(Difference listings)
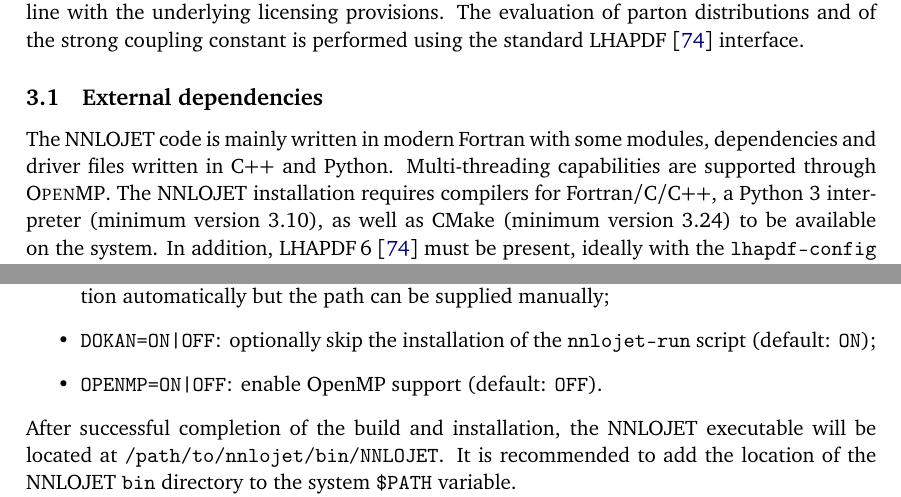
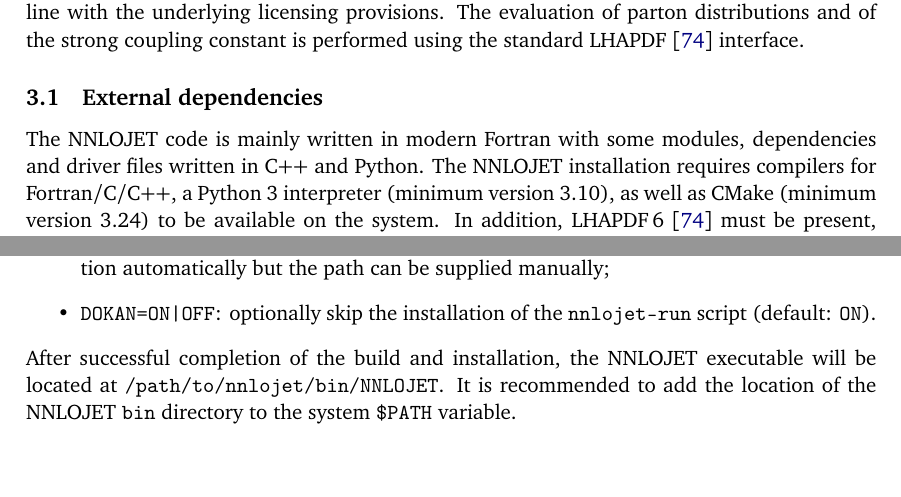
Before and after one commit to nnlojet/nnlojet.github.io, a LaTeX document (manual/NNLOJET.tex): two parts of pages 6 and 7 of 44 before the commit and two parts of pages 6 and 7 of 43 after it, joined at a grey line, cut so that both start at the same text, the shorter picture padded with empty space. Compiled offline with pdfLaTeX.

Commit message:
manual: remove OpenMP

```diff
--- a/manual/NNLOJET.tex
+++ b/manual/NNLOJET.tex
@@ -586,7 +586,6 @@ standard \textsc{LHAPDF}~\cite{Buckley:2014ana} interface.
 \label{sec:framework:deps}
 %----------
 The NNLOJET code is mainly written in modern Fortran with some modules, dependencies and driver files written in C++ and Python.
-Multi-threading capabilities are supported through \textsc{OpenMP}.
 The NNLOJET installation requires compilers for Fortran/C/C++, a Python 3 interpreter (minimum version 3.10),
 as well as CMake (minimum version 3.24) to be available on the system.
 In addition, \textsc{LHAPDF\,6}~\cite{Buckley:2014ana} must be present, ideally with the \command{lhapdf-config} executable searchable from the \command{\$PATH} of the system. The user is responsible for downloading the necessary PDF sets to be used in the calculation.
@@ -615,8 +614,7 @@ The installation can be customised, by passing additional \command{[options]} to
   \item \command{CMAKE_BUILD_TYPE=Debug|Release|RelWithDebInfo|MinSizeRel}: build option for NNLOJET (default: \command{Release});
   \item \command{LHAPDF_ROOT_DIR=/path/to/LHAPDF}: CMake will attempt to find the library automatically but the path can be supplied manually;
   \item \command{Python3_ROOT_DIR=/path/to/python}: CMake will attempt to find a python installation automatically but the path can be supplied manually;
-  \item \command{DOKAN=ON|OFF}: optionally skip the installation of the \command{nnlojet-run} script (default: \command{ON});
-  \item \command{OPENMP=ON|OFF}: enable OpenMP support (default: \command{OFF}).
+  \item \command{DOKAN=ON|OFF}: optionally skip the installation of the \command{nnlojet-run} script (default: \command{ON}).
   % \item \command{PINEAPPL=[ON|OFF]}: enable interpolation grid support using the PineAPPL library~\cite{Carrazza:2020gss,Schwan:2021txc} (default: \command{OFF});
   % \textbf{TG: should be commented out}
   % \item \command{APPLFAST=[ON|OFF]}: enable interpolation grid support using the APPLfast bridge code~\cite{Britzger:2017maj} to interface with APPLgrid~\cite{Carli:2005ji,Carli:2010rw} and/or fastNLO~\cite{Kluge:2006xs,Britzger:2012bs} (default: \command{OFF});
```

WHAT IS NEEDED
Word for word, write out each of the records, but not the pictures.

RESPONSE AREA
Before and after one commit to nnlojet/nnlojet.github.io, a LaTeX document (manual/NNLOJET.tex): two parts of pages 6 and 7 of 44 before the commit and two parts of pages 6 and 7 of 43 after it, joined at a grey line, cut so that both start at the same text, the shorter picture padded with empty space. Compiled offline with pdfLaTeX.

Commit message:
manual: remove OpenMP

```diff
--- a/manual/NNLOJET.tex
+++ b/manual/NNLOJET.tex
@@ -586,7 +586,6 @@ standard \textsc{LHAPDF}~\cite{Buckley:2014ana} interface.
 \label{sec:framework:deps}
 %----------
 The NNLOJET code is mainly written in modern Fortran with some modules, dependencies and driver files written in C++ and Python.
-Multi-threading capabilities are supported through \textsc{OpenMP}.
 The NNLOJET installation requires compilers for Fortran/C/C++, a Python 3 interpreter (minimum version 3.10),
 as well as CMake (minimum version 3.24) to be available on the system.
 In addition, \textsc{LHAPDF\,6}~\cite{Buckley:2014ana} must be present, ideally with the \command{lhapdf-config} executable searchable from the \command{\$PATH} of the system. The user is responsible for downloading the necessary PDF sets to be used in the calculation.
@@ -615,8 +614,7 @@ The installation can be customised, by passing additional \command{[options]} to
   \item \command{CMAKE_BUILD_TYPE=Debug|Release|RelWithDebInfo|MinSizeRel}: build option for NNLOJET (default: \command{Release});
   \item \command{LHAPDF_ROOT_DIR=/path/to/LHAPDF}: CMake will attempt to find the library automatically but the path can be supplied manually;
   \item \command{Python3_ROOT_DIR=/path/to/python}: CMake will attempt to find a python installation automatically but the path can be supplied manually;
-  \item \command{DOKAN=ON|OFF}: optionally skip the installation of the \command{nnlojet-run} script (default: \command{ON});
-  \item \command{OPENMP=ON|OFF}: enable OpenMP support (default: \command{OFF}).
+  \item \command{DOKAN=ON|OFF}: optionally skip the installation of the \command{nnlojet-run} script (default: \command{ON}).
   % \item \command{PINEAPPL=[ON|OFF]}: enable interpolation grid support using the PineAPPL library~\cite{Carrazza:2020gss,Schwan:2021txc} (default: \command{OFF});
   % \textbf{TG: should be commented out}
   % \item \command{APPLFAST=[ON|OFF]}: enable interpolation grid support using the APPLfast bridge code~\cite{Britzger:2017maj} to interface with APPLgrid~\cite{Carli:2005ji,Carli:2010rw} and/or fastNLO~\cite{Kluge:2006xs,Britzger:2012bs} (default: \command{OFF});
```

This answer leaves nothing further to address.